  • We want to have a good relationship with landowners, because we are planning to be neighbors for a long time. Byhalia Connection is a common carrier pipeline with the option to use eminent domain under Tennessee and Mississippi law. Although it has been necessary to initiate eminent domain proceedings in select situations, we are still working to find mutually beneficial agreements with all remaining landowners.
  • During every phase of pipeline design, construction, and operation, we put measures in place to ensure the safety and protection of the aquifer. Drinking water sources within the aquifer are located at a substantially greater depth than our pipeline, which will typically be at 3-4 feet below the surface. We’ve spent over 10,000 hours to understand the unique conditions along the route so we could design the pipeline to safely operate within the local environment.

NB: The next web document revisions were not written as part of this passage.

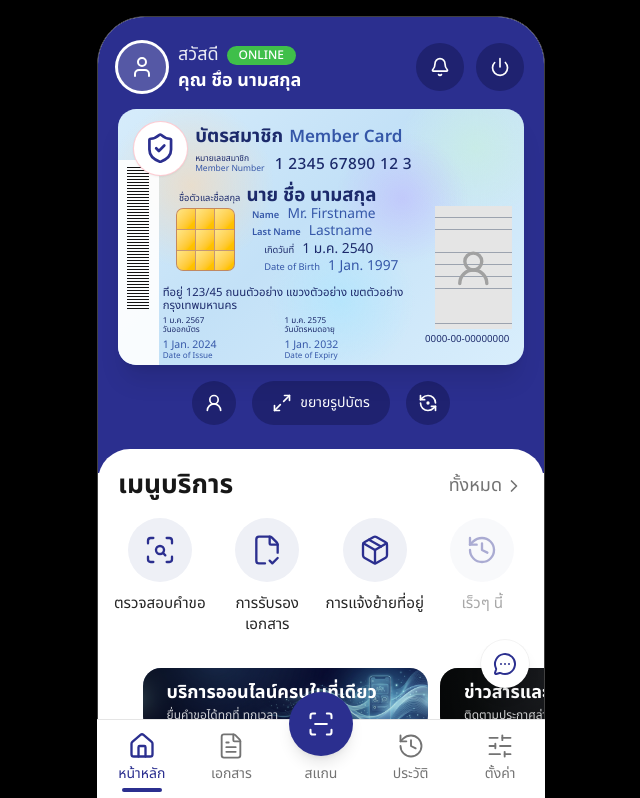
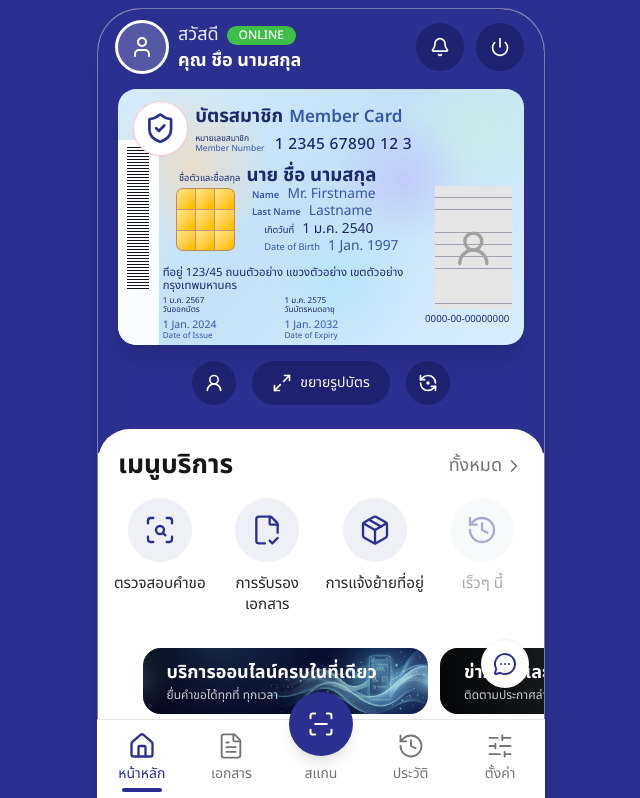
Before and after one commit to Jantories/jantorieq, a Next.js app: page / in a window 1280 px wide. Shown: the top 798 px of the page, without its empty margins (319-959 px from the left). Built offline with nearby package versions, Linux system fonts and the light colour scheme.

Commit message:
Match app canvas and reduce top spacing

```diff
--- a/app/globals.css
+++ b/app/globals.css
@@ -166,7 +166,7 @@
 body {
   margin: 0;
   min-width: 320px;
-  background: #000;
+  background: #30359a;
   color: #151515;
 }
 }
--- a/components/app/app-shell.tsx
+++ b/components/app/app-shell.tsx
@@ -54,7 +54,7 @@ export function AppShell() {
     if (tab === 'settings') return <SettingsTab onAction={notify} onLogout={openLogout} />
     return (
       <main className="flex-1 pb-28">
-        <section className="bg-brand pb-12 pt-[max(env(safe-area-inset-top),1.5rem)]">
+        <section className="bg-brand pb-12 pt-[max(env(safe-area-inset-top),0.75rem)]">
           <AppHeader onAction={notify} onNotifications={() => setScreen('notifications')} onLogout={openLogout} />
           <HeroCard photo={photo} onPickPhoto={pickPhoto} onOpenInfo={() => setScreen('cardInfo')} onAction={notify} />
         </section>
@@ -68,8 +68,8 @@ export function AppShell() {
   }
 
   return (
-    <div className="min-h-dvh bg-black px-0 sm:px-4 sm:py-4">
-      <div className="relative mx-auto flex min-h-dvh w-full max-w-md flex-col overflow-hidden rounded-none bg-white shadow-xl sm:min-h-[calc(100dvh-2rem)] sm:rounded-[3rem] sm:border sm:border-neutral-700">
+    <div className="min-h-dvh bg-brand px-0 sm:px-3 sm:py-2">
+      <div className="relative mx-auto flex min-h-dvh w-full max-w-md flex-col overflow-hidden rounded-none bg-white shadow-xl sm:min-h-[calc(100dvh-1rem)] sm:rounded-[2.75rem] sm:border sm:border-brand-dark/60">
         <input ref={photoRef} type="file" accept="image/*" className="sr-only" onChange={handlePhoto} />
 
         {renderContent()}
@@ -111,7 +111,7 @@ export function AppShell() {
         <div
           role="status"
           aria-live="polite"
-          className={`pointer-events-none fixed left-1/2 top-[max(env(safe-area-inset-top),1.5rem)] z-[60] -translate-x-1/2 rounded-full bg-neutral-900/90 px-4 py-2 text-sm text-white transition-all ${
+          className={`pointer-events-none fixed left-1/2 top-[max(env(safe-area-inset-top),0.75rem)] z-[60] -translate-x-1/2 rounded-full bg-neutral-900/90 px-4 py-2 text-sm text-white transition-all ${
             toast ? 'translate-y-0 opacity-100' : '-translate-y-4 opacity-0'
           }`}
         >
```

  • We take safety very seriously and have a team of more than 180 safety and environmental professionals dedicated to administering our safety programs and practices. As a company, we safely transported more than 90 billion gallons of crude oil last year. During that time, we had 1 federally reportable pipeline release – it was caused by a construction crew, not working for Plains, hitting a pipeline while doing road maintenance work. As a company, we’re pleased with the safety performance improvements we’ve made in recent years but will not be satisfied until we have zero incidents or injuries.
  • Pipelines like this one, constructed using the latest materials and technology, do not cause cancer or elevated health risks.
  • Our goal for this project is to safely and responsibly build and operate a pipeline that will be a long-term benefit to the community. This project will bring an economic infusion of over $14 million to the area during construction and will pay property taxes every year the line is in service. Once in operation, the pipeline will pay an estimated $3 million in annual property taxes to municipalities along the route. In 2020, we provided more than $1 million in donations to Mid-South charitable organizations and we anticipate providing similar levels of community support in 2021.